Below are the records; copy each line in which "Also" can be found.

┌────────

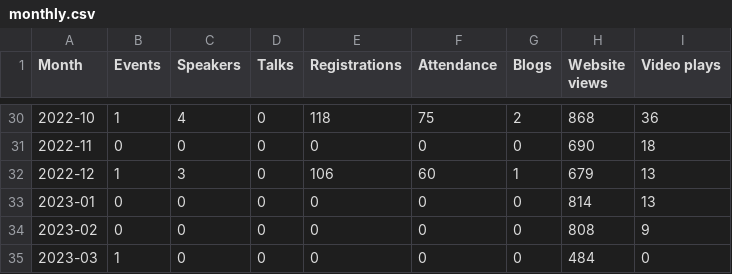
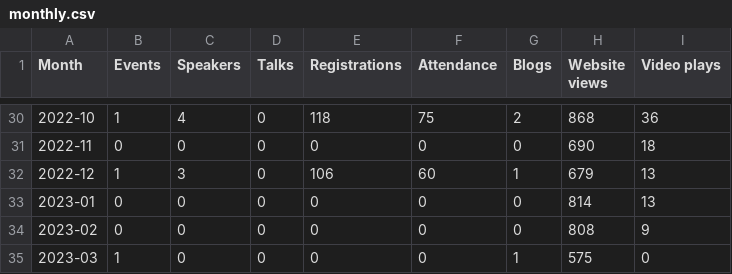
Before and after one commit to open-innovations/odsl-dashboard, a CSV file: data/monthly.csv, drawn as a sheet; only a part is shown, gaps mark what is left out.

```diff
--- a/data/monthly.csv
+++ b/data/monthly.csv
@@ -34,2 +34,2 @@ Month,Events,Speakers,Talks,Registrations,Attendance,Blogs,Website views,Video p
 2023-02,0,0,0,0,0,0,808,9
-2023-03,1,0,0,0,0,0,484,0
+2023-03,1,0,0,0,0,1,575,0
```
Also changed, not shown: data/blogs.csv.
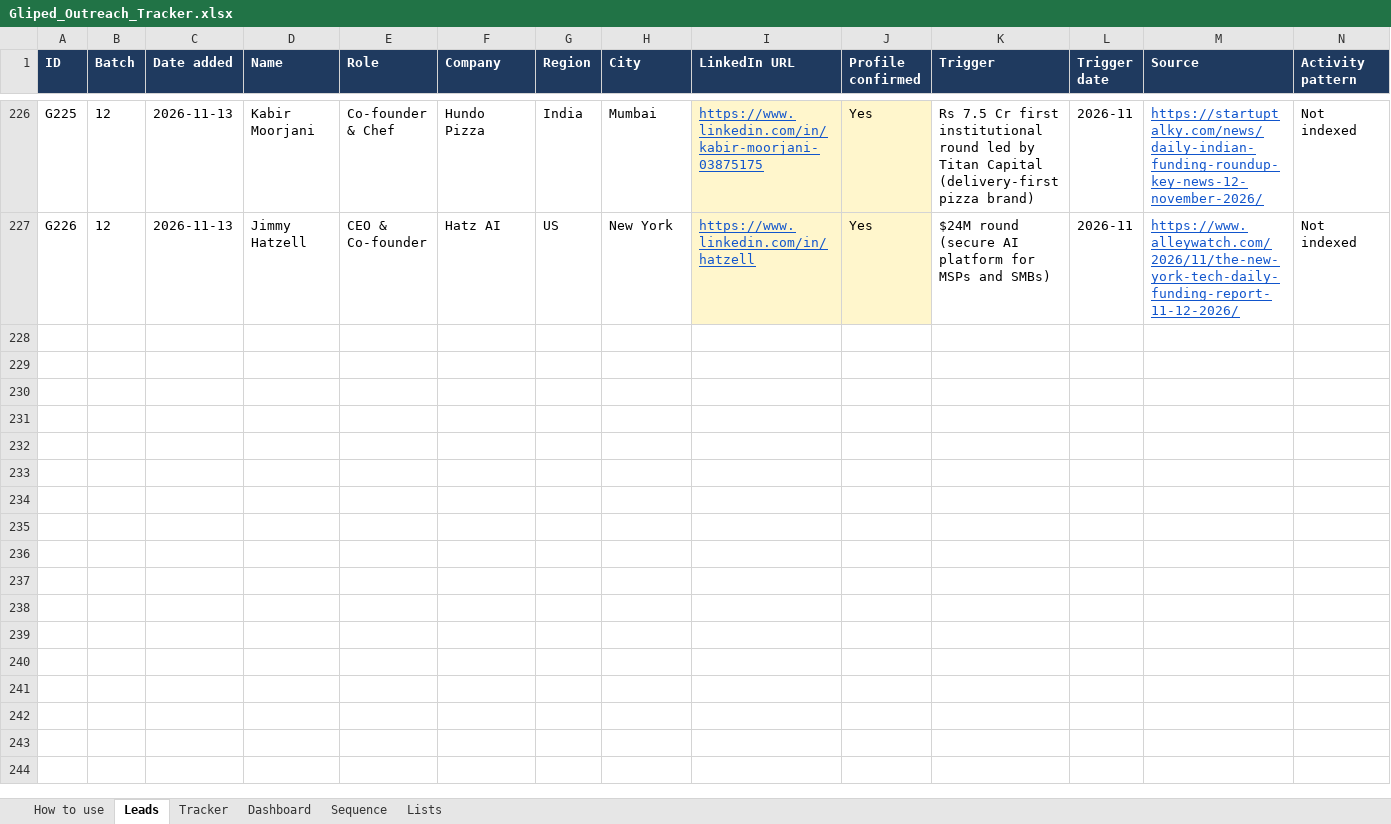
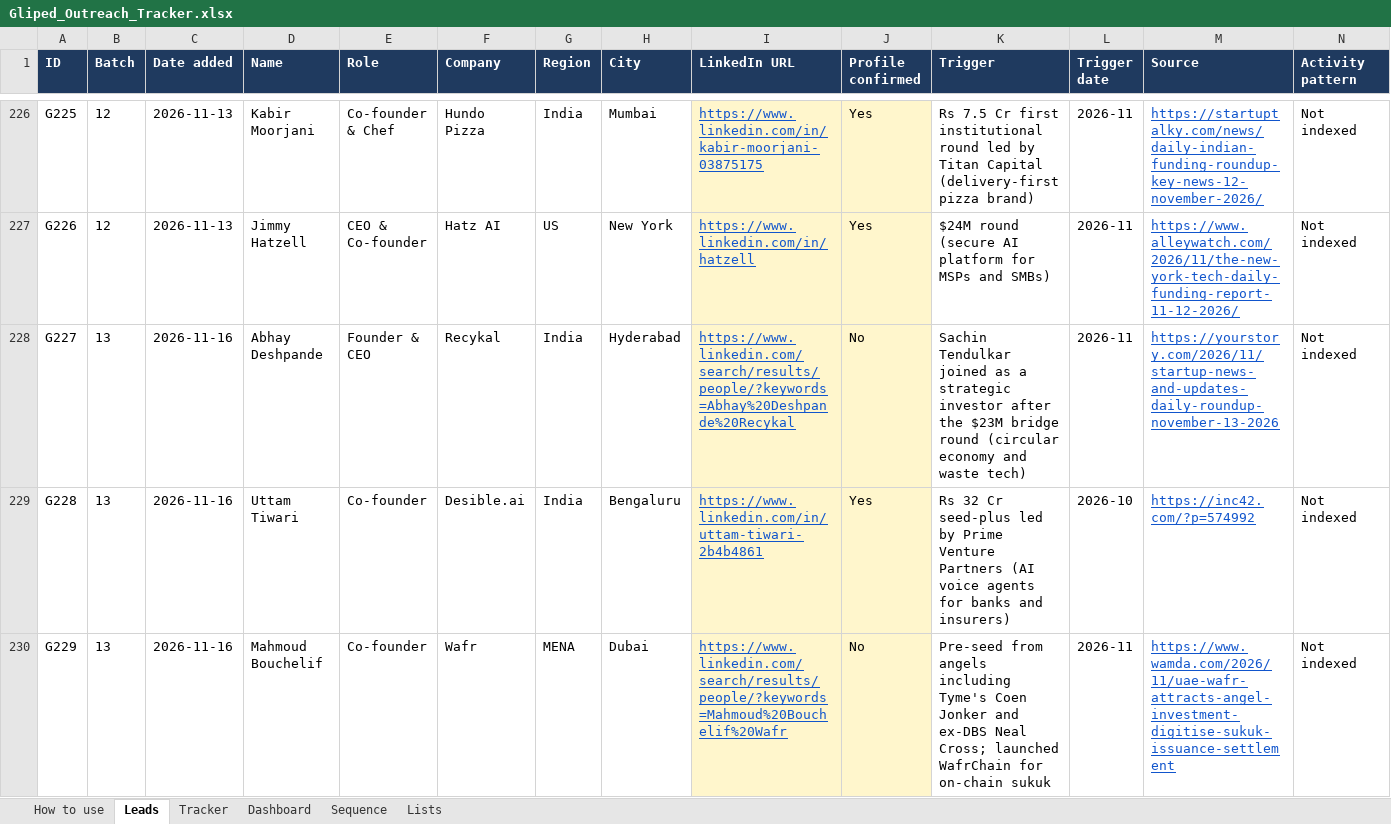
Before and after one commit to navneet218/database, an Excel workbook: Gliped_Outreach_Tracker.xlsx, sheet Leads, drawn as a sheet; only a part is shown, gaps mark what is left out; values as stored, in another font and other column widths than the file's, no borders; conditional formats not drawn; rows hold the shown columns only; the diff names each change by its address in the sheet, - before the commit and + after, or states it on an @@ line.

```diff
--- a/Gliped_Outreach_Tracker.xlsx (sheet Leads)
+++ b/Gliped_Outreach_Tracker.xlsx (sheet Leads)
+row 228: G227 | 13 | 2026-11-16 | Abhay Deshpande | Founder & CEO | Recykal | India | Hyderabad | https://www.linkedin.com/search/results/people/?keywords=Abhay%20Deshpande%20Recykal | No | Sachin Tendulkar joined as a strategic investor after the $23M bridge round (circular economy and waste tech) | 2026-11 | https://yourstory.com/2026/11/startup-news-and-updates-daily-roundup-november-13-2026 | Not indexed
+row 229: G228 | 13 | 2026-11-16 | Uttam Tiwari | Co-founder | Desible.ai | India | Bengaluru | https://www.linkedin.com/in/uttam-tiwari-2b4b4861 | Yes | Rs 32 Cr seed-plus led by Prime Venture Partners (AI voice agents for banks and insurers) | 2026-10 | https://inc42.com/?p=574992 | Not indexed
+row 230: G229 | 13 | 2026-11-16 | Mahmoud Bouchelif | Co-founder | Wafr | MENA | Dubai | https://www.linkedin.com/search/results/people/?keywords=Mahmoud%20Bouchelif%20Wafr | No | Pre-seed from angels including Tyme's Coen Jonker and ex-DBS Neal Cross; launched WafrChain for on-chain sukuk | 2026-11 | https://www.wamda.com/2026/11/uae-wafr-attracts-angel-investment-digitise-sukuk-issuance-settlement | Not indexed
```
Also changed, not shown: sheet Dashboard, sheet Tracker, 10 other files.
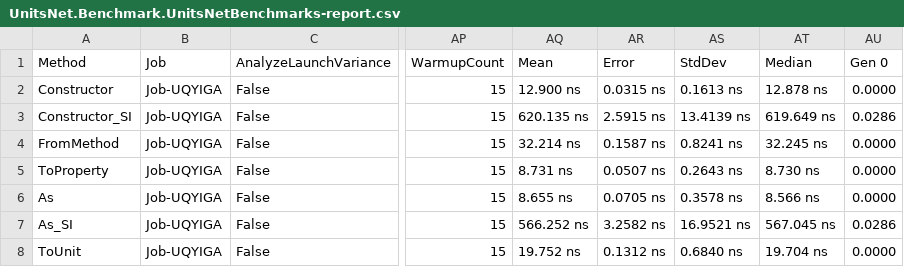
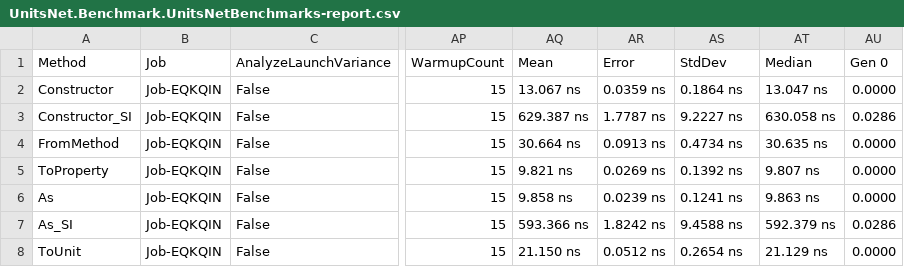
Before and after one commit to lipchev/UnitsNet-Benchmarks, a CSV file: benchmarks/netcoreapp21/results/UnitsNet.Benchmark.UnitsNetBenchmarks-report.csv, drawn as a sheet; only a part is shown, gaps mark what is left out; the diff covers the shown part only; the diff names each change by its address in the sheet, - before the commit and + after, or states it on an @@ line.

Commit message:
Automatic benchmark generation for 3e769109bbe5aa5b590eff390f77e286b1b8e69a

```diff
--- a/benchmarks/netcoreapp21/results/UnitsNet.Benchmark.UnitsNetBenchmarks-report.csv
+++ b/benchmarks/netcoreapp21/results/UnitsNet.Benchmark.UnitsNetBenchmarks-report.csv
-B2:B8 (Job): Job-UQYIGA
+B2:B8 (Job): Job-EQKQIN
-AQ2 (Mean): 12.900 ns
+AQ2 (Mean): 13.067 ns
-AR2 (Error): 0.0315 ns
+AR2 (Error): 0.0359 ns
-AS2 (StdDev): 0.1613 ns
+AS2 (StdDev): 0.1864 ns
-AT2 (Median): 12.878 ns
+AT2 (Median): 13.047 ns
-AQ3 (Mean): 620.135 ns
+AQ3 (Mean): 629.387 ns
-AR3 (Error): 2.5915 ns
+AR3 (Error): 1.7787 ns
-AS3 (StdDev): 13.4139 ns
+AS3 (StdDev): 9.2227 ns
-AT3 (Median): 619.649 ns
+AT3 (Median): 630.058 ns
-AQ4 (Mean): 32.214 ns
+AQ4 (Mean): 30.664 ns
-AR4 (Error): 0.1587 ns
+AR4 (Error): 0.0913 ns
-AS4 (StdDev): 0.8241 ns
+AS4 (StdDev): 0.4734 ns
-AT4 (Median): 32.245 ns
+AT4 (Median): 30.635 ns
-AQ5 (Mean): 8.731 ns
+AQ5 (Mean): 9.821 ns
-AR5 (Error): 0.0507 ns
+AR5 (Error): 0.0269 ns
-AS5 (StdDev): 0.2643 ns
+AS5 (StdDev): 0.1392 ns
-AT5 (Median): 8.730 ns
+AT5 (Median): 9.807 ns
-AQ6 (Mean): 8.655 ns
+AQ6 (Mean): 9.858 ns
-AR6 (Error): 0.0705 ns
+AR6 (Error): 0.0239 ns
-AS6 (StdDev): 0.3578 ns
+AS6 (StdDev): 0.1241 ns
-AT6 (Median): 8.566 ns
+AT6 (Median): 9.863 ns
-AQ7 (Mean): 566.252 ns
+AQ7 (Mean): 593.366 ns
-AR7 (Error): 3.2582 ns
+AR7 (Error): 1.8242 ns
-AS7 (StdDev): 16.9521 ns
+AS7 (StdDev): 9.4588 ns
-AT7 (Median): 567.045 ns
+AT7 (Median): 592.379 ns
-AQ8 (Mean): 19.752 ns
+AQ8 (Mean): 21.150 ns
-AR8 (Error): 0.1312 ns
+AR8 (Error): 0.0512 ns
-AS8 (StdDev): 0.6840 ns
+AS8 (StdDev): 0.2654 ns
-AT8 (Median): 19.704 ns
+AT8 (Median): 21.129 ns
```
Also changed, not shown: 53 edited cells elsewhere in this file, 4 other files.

└────────

__Response__:
Also changed, not shown: data/blogs.csv.
Also changed, not shown: sheet Dashboard, sheet Tracker, 10 other files.
Also changed, not shown: 53 edited cells elsewhere in this file, 4 other files.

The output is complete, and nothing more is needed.